Hey Defenders- welcome back to another weekly blog about our awesome animal of the week called the Tiger Salamander! Tiger Salamanders are also called Mole Salamanders, which is why I like to refer to them as MOLE-MANDERS! That was supposed to have a spooky Halloween feel, but you guys can comment on this blog and let me know if you read it that way. I may have to continue working on my in writing effects. Speaking of which, Tiger Salamanders have great colors for the season- that black and yellow is a perfect match for Halloween. Some people can be a little eeeked out by salamanders because they think that they are slimy. I personally think that salamanders have a cool, slimy feel to them. It's not gross , but rather smooth and cold to the touch. Salamanders in general are pretty unique and we have answered some great questions on Tiger Salamanders below to help you learn why people love and appreciate them so much.
What does a Tiger Salamander eat?
Tiger Salamanders are rather tough for a slippery amphibian, but they do prefer to eat a variety of softer bodied invertebrates, like earth worms and slugs. In fact the Tiger Salamanders we have here are Critter Squad Wildlife Defenders, love eating their night crawlers, which is also a soft bodied invertebrate. Mole-manders do eat other insects, such as crickets and occasional snails, although some can be a little hard to break down and digest. Tiger Salamanders tend to eat things walking in front of them so, they can occasionally eat smaller amphibians as well.
Are they big?
Tiger Salamanders are really big, defenders! In fact they are currently known as the largest land dwelling salamander. There is a few fully aquatic salamanders that are much larger in size like the Chinese Giant Salamander, which can reach over 3.5 ft in length. Tigers do get a little pudgy, which actually makes them really cute and they can reach up to 14 inches which makes them as long as someone's forearm! That's pretty big!
Tiger Salamanders return to their birthplace!
Someone once told me that Tiger Salamanders were very loyal. I was confused because I didn't know if she meant that they were loyal to each other, their mates or maybe they were loyal to a particular type of food? Well, it turns out she meant that they were loyal to their native birth place, which is referred to as a natal pond. The salamanders spend a decent amount of time traveling, sometimes long distances, to reach these natal ponds to mate and reproduce. Their mating process is quite unique as well, but we will save that for a different blog.

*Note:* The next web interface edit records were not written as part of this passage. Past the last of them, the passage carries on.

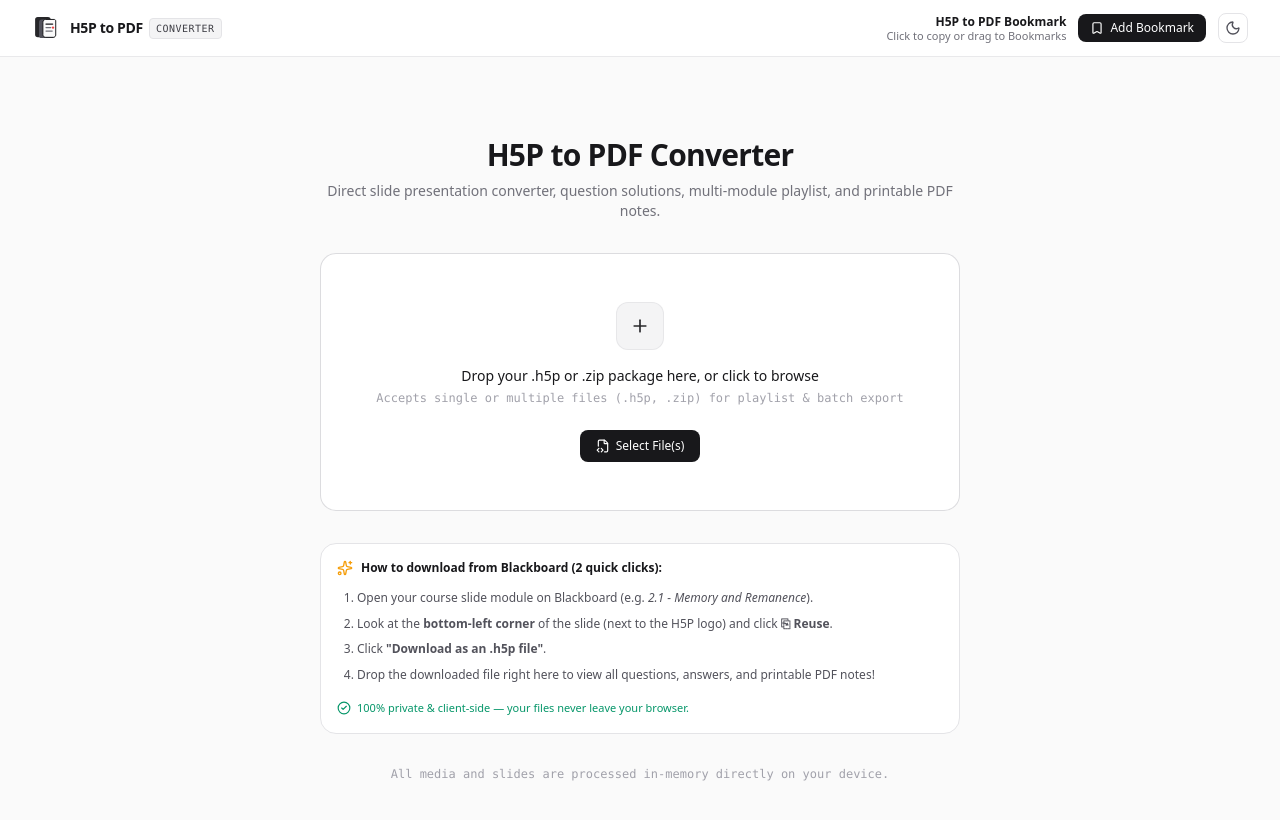
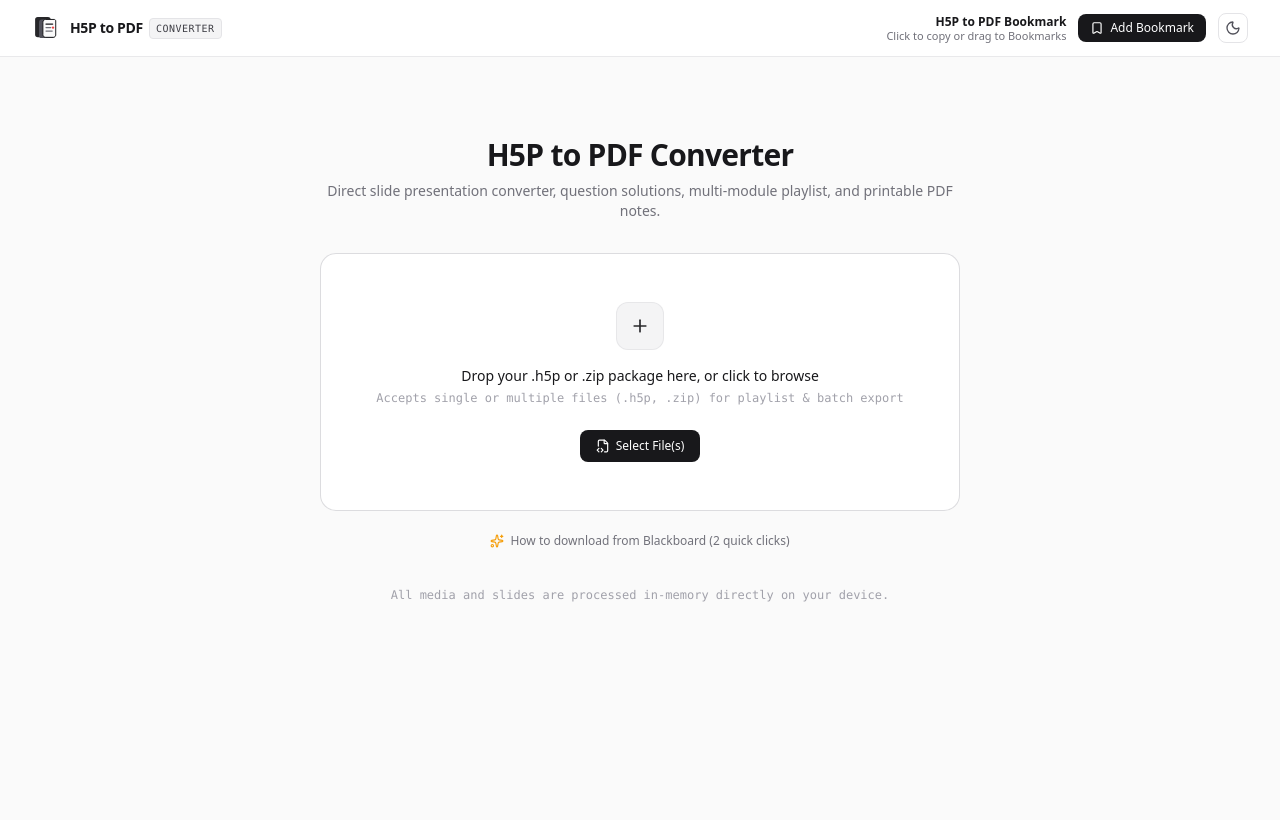
Before and after one commit to Soyaaaa081305/H5p-Auto-SS, a React (Vite) app: page / in a window 1280 px wide. Shown: the top 820 px of the page. Built offline with nearby package versions, Linux system fonts and the light colour scheme.

Commit message:
Convert Blackboard guide from static card to interactive modal popup

```diff
--- a/src/components/DropZone.tsx
+++ b/src/components/DropZone.tsx
@@ -1,5 +1,6 @@
 import React, { useRef, useState } from 'react';
-import { Loader2, Plus, FileCode2, Sparkles, CheckCircle2 } from 'lucide-react';
+import { createPortal } from 'react-dom';
+import { Loader2, Plus, FileCode2, Sparkles, CheckCircle2, X } from 'lucide-react';
 
 interface DropZoneProps {
   onFilesLoaded: (files: File[]) => Promise<void>;
@@ -16,6 +17,7 @@ export const DropZone: React.FC<DropZoneProps> = ({
 }) => {
   const fileInputRef = useRef<HTMLInputElement>(null);
   const [isDragging, setIsDragging] = useState(false);
+  const [showHelpModal, setShowHelpModal] = useState(false);
 
   const handleDragOver = (e: React.DragEvent) => {
     e.preventDefault();
@@ -102,31 +104,95 @@ export const DropZone: React.FC<DropZoneProps> = ({
         </div>
       </div>
 
-      {/* Blackboard 2-Click Quick Guide Card */}
-      <div className="mt-8 p-4 rounded-2xl border border-zinc-200 dark:border-zinc-800 bg-white dark:bg-zinc-900/40 shadow-xs space-y-3">
-        <div className="flex items-center gap-2 text-xs font-bold text-zinc-900 dark:text-zinc-100">
-          <Sparkles className="w-4 h-4 text-amber-500 flex-shrink-0" />
-          <span>How to download from Blackboard (2 quick clicks):</span>
+      {/* Trigger: Blackboard Download Guide Modal */}
+      <div className="mt-4 flex justify-center">
+        <button
+          type="button"
+          onClick={() => setShowHelpModal(true)}
+          className="inline-flex items-center gap-1.5 text-xs text-zinc-500 hover:text-zinc-900 dark:text-zinc-400 dark:hover:text-zinc-200 transition-colors py-1.5 px-3 rounded-lg hover:bg-zinc-100 dark:hover:bg-zinc-850 font-medium"
+        >
+          <Sparkles className="w-3.5 h-3.5 text-amber-500" />
+          <span>How to download from Blackboard (2 quick clicks)</span>
+        </button>
       </div>
-        <ol className="list-decimal pl-5 text-xs space-y-1.5 text-zinc-600 dark:text-zinc-400 leading-relaxed">
+
+      {/* Blackboard Download Guide Modal Popup */}
+      {showHelpModal &&
+        createPortal(
+          <div
+            className="fixed inset-0 z-[9999] overflow-y-auto bg-zinc-950/75 backdrop-blur-sm flex items-center justify-center p-4 sm:p-6"
+            onClick={(e) => {
+              if (e.target === e.currentTarget) setShowHelpModal(false);
+            }}
+          >
+            <div
+              className="bg-white dark:bg-zinc-900 rounded-2xl max-w-lg w-full shadow-2xl border border-zinc-200 dark:border-zinc-800 overflow-hidden relative z-[10000] p-6 space-y-5 transition-colors"
+              onClick={(e) => e.stopPropagation()}
+            >
+              {/* Modal Header */}
+              <div className="flex items-center justify-between pb-3 border-b border-zinc-200 dark:border-zinc-800">
+                <div className="flex items-center gap-2.5">
+                  <div className="w-8 h-8 rounded-lg bg-amber-100 dark:bg-amber-950/60 border border-amber-200 dark:border-amber-800 text-amber-800 dark:text-amber-300 flex items-center justify-center">
+                    <Sparkles className="w-4 h-4 text-amber-500" />
+                  </div>
+                  <div>
+                    <h3 className="text-sm font-bold text-zinc-900 dark:text-zinc-100 font-sans">
+                      How to download from Blackboard
+                    </h3>
+                    <p className="text-xs text-zinc-500 dark:text-zinc-400 font-normal">
+                      2 quick clicks to get your .h5p file
+                    </p>
+                  </div>
+                </div>
+
+                <button
+                  type="button"
+                  onClick={() => setShowHelpModal(false)}
+                  className="p-1.5 rounded-lg border border-zinc-200 dark:border-zinc-700 text-zinc-500 hover:text-zinc-900 dark:hover:text-zinc-100 hover:bg-zinc-100 dark:hover:bg-zinc-800 transition-colors"
+                  title="Close"
+                >
+                  <X className="w-4 h-4" />
+                </button>
+              </div>
+
+              {/* Modal Steps */}
+              <div className="p-4 rounded-xl border border-zinc-200 dark:border-zinc-800 bg-zinc-50 dark:bg-zinc-850/60 space-y-3 text-xs">
+                <ol className="list-decimal pl-5 space-y-2 text-zinc-700 dark:text-zinc-300 leading-relaxed font-normal">
                   <li>
-            Open your course slide module on Blackboard (e.g. <em>2.1 - Memory and Remanence</em>).
+                    Open your course slide module on Blackboard (e.g. <strong className="font-semibold text-zinc-900 dark:text-zinc-100">2.1 - Memory and Remanence</strong>).
                   </li>
                   <li>
-            Look at the <strong>bottom-left corner</strong> of the slide (next to the H5P logo) and click <strong>⎘ Reuse</strong>.
+                    Look at the <strong className="font-semibold text-zinc-900 dark:text-zinc-100">bottom-left corner</strong> of the slide (next to the H5P logo) and click <strong className="font-semibold text-zinc-900 dark:text-zinc-100">⎘ Reuse</strong>.
                   </li>
                   <li>
-            Click <strong>"Download as an .h5p file"</strong>.
+                    Click <strong className="font-semibold text-zinc-900 dark:text-zinc-100">"Download as an .h5p file"</strong>.
                   </li>
                   <li>
                     Drop the downloaded file right here to view all questions, answers, and printable PDF notes!
                   </li>
                 </ol>
-        <div className="flex items-center gap-1.5 text-[11px] text-emerald-600 dark:text-emerald-400 font-medium pt-1">
-          <CheckCircle2 className="w-3.5 h-3.5" />
+              </div>
+
+              {/* Privacy Footer */}
+              <div className="flex items-center gap-2 p-3 rounded-xl bg-emerald-50 dark:bg-emerald-950/40 border border-emerald-300/80 dark:border-emerald-800/80 text-xs text-emerald-900 dark:text-emerald-200 font-medium">
+                <CheckCircle2 className="w-4 h-4 text-emerald-600 dark:text-emerald-400 flex-shrink-0" />
                 <span>100% private & client-side — your files never leave your browser.</span>
               </div>
+
+              {/* Action Button */}
+              <div className="flex justify-end pt-1">
+                <button
+                  type="button"
+                  onClick={() => setShowHelpModal(false)}
+                  className="px-4 py-2 rounded-lg bg-zinc-900 text-white hover:bg-zinc-800 dark:bg-zinc-100 dark:text-zinc-900 dark:hover:bg-white font-semibold text-xs shadow-xs transition-colors"
+                >
+                  Got It!
+                </button>
               </div>
+            </div>
+          </div>,
+          document.body
+        )}
 
       {/* Error notification if any */}
       {error && (
```
Lines whose indentation alone changed are shown as unchanged.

We hoped you enjoyed this short read defenders! Like normal, don't forget to head over to our kids zone to download activities, play games and continue learning all about animals. You can also head to our you tube channel to watch all our animal videos.

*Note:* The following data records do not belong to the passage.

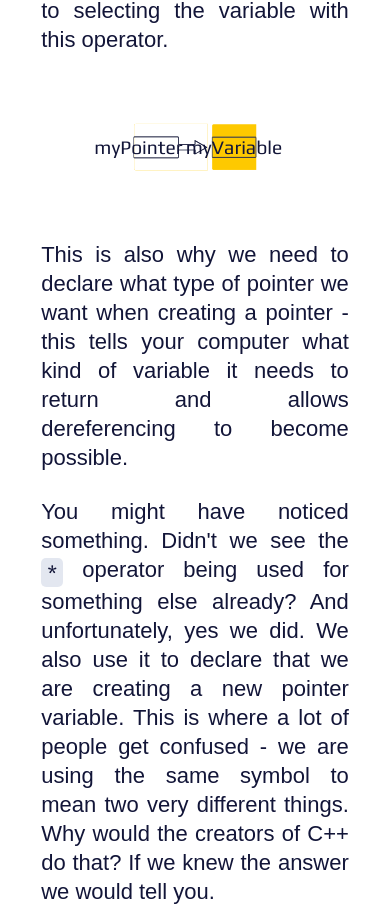
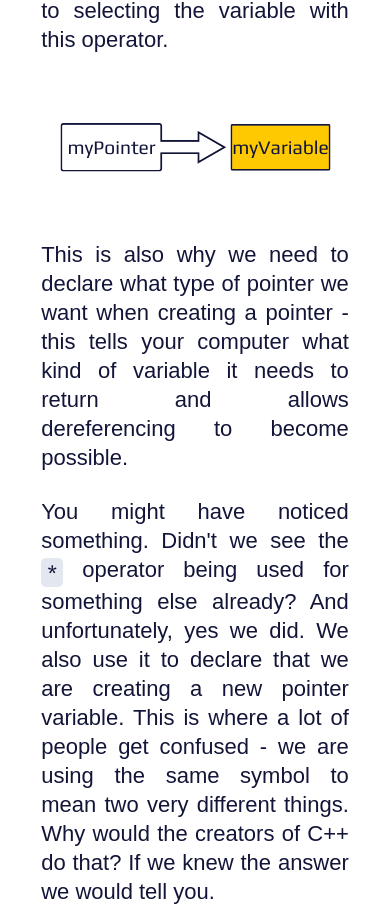
Before and after one commit to uclaacm/parcel-pointers, a React app: page /lesson-4 in a window 390 px wide. Shown: the part 1399-2319 px from the top of the page. Built offline with nearby package versions, Linux system fonts and the light colour scheme; a web font is replaced by a local one.

Commit message:
fix arrows for mobile

```diff
--- a/src/styles/FillArrow.scss
+++ b/src/styles/FillArrow.scss
@@ -26,11 +26,17 @@
 .fill-arrow-border {
   position: relative;
   z-index: 1;
+  svg {
+    max-width: none;
+  }
 }
 
 .fill-arrow-background {
   background-color: $accent-1-color;
   position: absolute;
+  svg{
+    max-width: none;
+  }
 }
 
 #arrow-text {
```
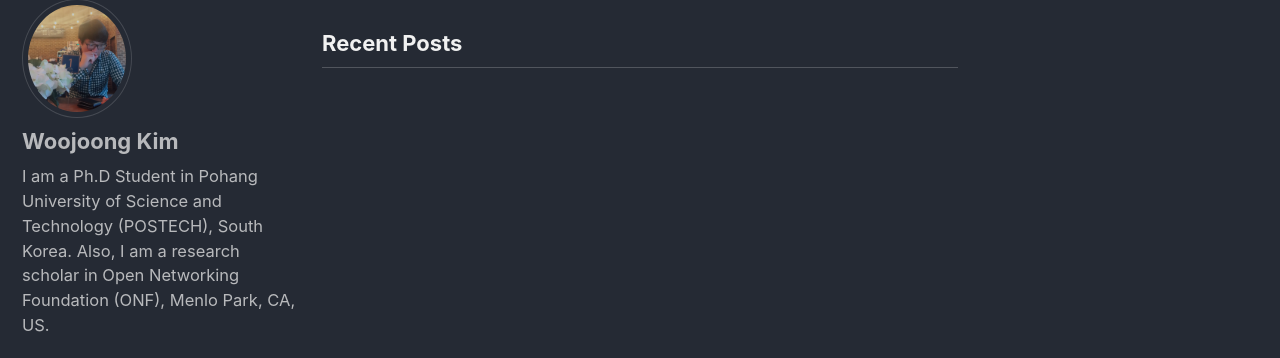
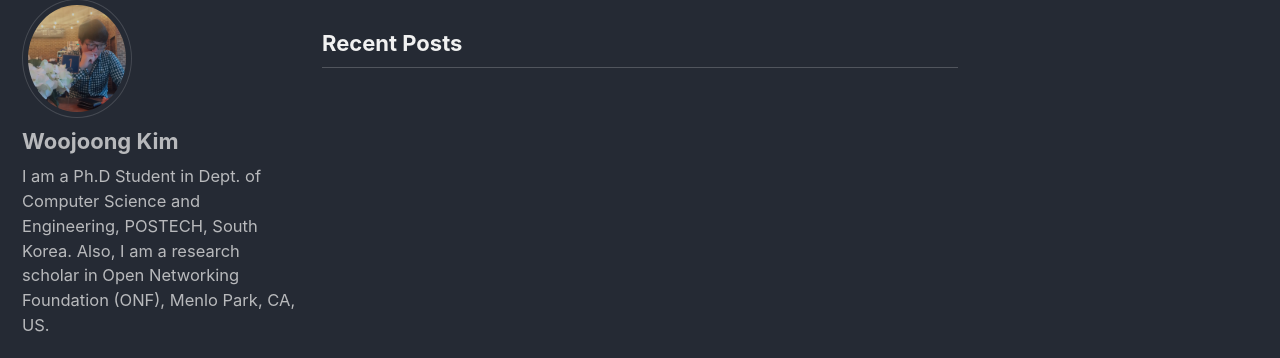
Before and after one commit to woojoong88/woojoong88.github.io, a Jekyll site: the page built from index.html, in a window 1280 px wide. Shown: the part 145-503 px from the top of the page. Built offline with Jekyll 4.4.1, drawn with Linux system fonts in a browser that asks for light colours; the list of posts is cut into pages by our own code.

Commit message:
Change affiliation

```diff
--- a/_config.yml
+++ b/_config.yml
@@ -85,7 +85,7 @@ analytics:
 author:
   name             : "Woojoong Kim"
   avatar           : "/assets/images/profile.jpg"
-  bio              : "I am a Ph.D Student in Pohang University of Science and Technology (POSTECH), South Korea. Also, I am a research scholar in Open Networking Foundation (ONF), Menlo Park, CA, US."
+  bio              : "I am a Ph.D Student in Dept. of Computer Science and Engineering, POSTECH, South Korea. Also, I am a research scholar in Open Networking Foundation (ONF), Menlo Park, CA, US."
   location         : "Menlo Park || Pohang"
   email            : "woojoong[@postech.ac.kr"
   uri              :
```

Remember to get out there and teach people about your favorite animal or pet and do your part to hep save the planet!